HH: Do you have any special concepts or systems for tuning the drum set?

MR: I don’t tune in fourths or thirds or things like that. Usually I say the drums should be high, medium, or low.

“…There’s always the danger, with people who play piano, percussion, or string instruments, of not creating phrases that speak out to people. You can just rattle for hours. That characteristic is not only unmusical, but unnatural as well.”

HH: Do you alter your tuning for recording?

MR: There’s a different touch and tuning to get the clarity needed in recording. In the studio everything is tight to prevent distortion. You muffle and do a lot of things in order to get that sound. The music is now subservient to the techniques of recording! But in public the atmosphere absorbs it and you can be more open with the overtones.

HH: Are hand positions and wrist action something to which you’ve devoted a lot of attention?

MR: Wasted motion. That is what was different in the (rudimental) approach to the instrument from the way we viewed it. On 52nd Street everything was close to the instrument because you played exceptionally fast. You had to play at a certain volume, so you didn’t raise your hands high. You had to play what was acoustically best suited for small clubs.

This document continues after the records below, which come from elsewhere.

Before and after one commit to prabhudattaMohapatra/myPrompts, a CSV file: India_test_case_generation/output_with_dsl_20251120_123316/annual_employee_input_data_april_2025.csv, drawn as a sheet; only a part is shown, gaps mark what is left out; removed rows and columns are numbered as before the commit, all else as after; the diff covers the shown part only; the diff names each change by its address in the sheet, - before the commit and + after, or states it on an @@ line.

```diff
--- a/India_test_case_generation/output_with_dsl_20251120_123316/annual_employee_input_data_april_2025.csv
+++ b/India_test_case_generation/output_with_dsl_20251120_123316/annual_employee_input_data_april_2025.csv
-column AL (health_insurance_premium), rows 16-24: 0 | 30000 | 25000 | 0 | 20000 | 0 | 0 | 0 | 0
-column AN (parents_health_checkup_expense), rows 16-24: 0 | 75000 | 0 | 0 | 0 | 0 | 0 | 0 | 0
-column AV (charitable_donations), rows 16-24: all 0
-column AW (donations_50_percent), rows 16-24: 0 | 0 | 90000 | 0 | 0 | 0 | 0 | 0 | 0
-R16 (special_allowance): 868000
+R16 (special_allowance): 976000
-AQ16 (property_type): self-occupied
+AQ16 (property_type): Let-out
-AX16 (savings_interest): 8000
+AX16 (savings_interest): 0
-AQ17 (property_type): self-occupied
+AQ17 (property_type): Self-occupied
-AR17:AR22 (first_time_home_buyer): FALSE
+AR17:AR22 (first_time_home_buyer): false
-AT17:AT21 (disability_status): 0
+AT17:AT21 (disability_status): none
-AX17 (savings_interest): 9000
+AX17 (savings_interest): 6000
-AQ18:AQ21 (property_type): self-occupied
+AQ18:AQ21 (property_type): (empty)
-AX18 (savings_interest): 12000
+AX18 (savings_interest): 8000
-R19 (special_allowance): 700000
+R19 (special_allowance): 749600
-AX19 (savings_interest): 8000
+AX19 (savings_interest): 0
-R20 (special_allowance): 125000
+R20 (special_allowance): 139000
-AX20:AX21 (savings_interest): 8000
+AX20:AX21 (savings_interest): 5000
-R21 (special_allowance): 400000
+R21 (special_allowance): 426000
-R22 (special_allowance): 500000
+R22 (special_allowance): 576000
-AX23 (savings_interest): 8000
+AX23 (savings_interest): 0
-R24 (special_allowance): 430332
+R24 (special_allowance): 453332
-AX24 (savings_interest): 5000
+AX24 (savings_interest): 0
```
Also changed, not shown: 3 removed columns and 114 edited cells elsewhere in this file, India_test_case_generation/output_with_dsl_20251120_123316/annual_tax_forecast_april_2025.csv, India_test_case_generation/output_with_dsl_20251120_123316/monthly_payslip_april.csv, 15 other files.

HH: What about your brush technique? You’re constantly flipping the left hand over, creating a continuous swishing triplet sound. How did you develop this?

MR: I learned the law of playing brushes from O’Neil Spencer and Big Sid Catlett. The brush is really not supposed to leave the drum. You’re supposed to create a sweeping effect to get the accents without picking the brush up off the drum.

HH: What are the components of your present drum set?

MR: I’m using a 14×22 bass drum, two tom-toms mounted, 8×12 and 9×13, 16×16 floor, and a 6 1/2 xl4 metal snare drum. For hi-hats, I’m using a 14″ band cymbal on the bottom and a medium 13″ hi-hat top cymbal. The reason for that is a law of physics. The sound is pushed up and out. If you have two cymbals the same size the sound goes out on the side. Incidentally, the first one I saw do this was Kenny Clarke. For ride cymbals I use a 19″ pang cymbal, 17″ and 18″ medium cymbals. The 17″ gives a roaring sound, while the 18″ gives me a tight sound because it’s heavier.

HH: In 1961 you said, “I will never again play anything that does not have social significance.” Today, as you return to full-time performing, how do you feel about that statement?

MR: Well, I’m still at the same place, and I’ll tell you why.

There are those who think that art is for the sake of art, but actually it never is. Art is a powerful weapon that society, or the powers that be, use to control or direct the way people think. Culture is used to perpetuate the status quo of a society.

During the late fifties and sixties, poets and writers were engaged in dealing with our society, and issues like the civil rights movement or the Vietnamese war. When the seventies came, college students were turned away from that. The artist, in music especially, was used to make everyone dance. In came disco and the hard rock things to drive the poets and thinkers on campuses away from looking at society. Instead, they dance and party. The poets from the sixties aren’t writing the kinds of things they were then.

Even though I’m involved in music for the sake of entertainment, I always hope to offer some kind of enlightenment.

Photos by Ray Ross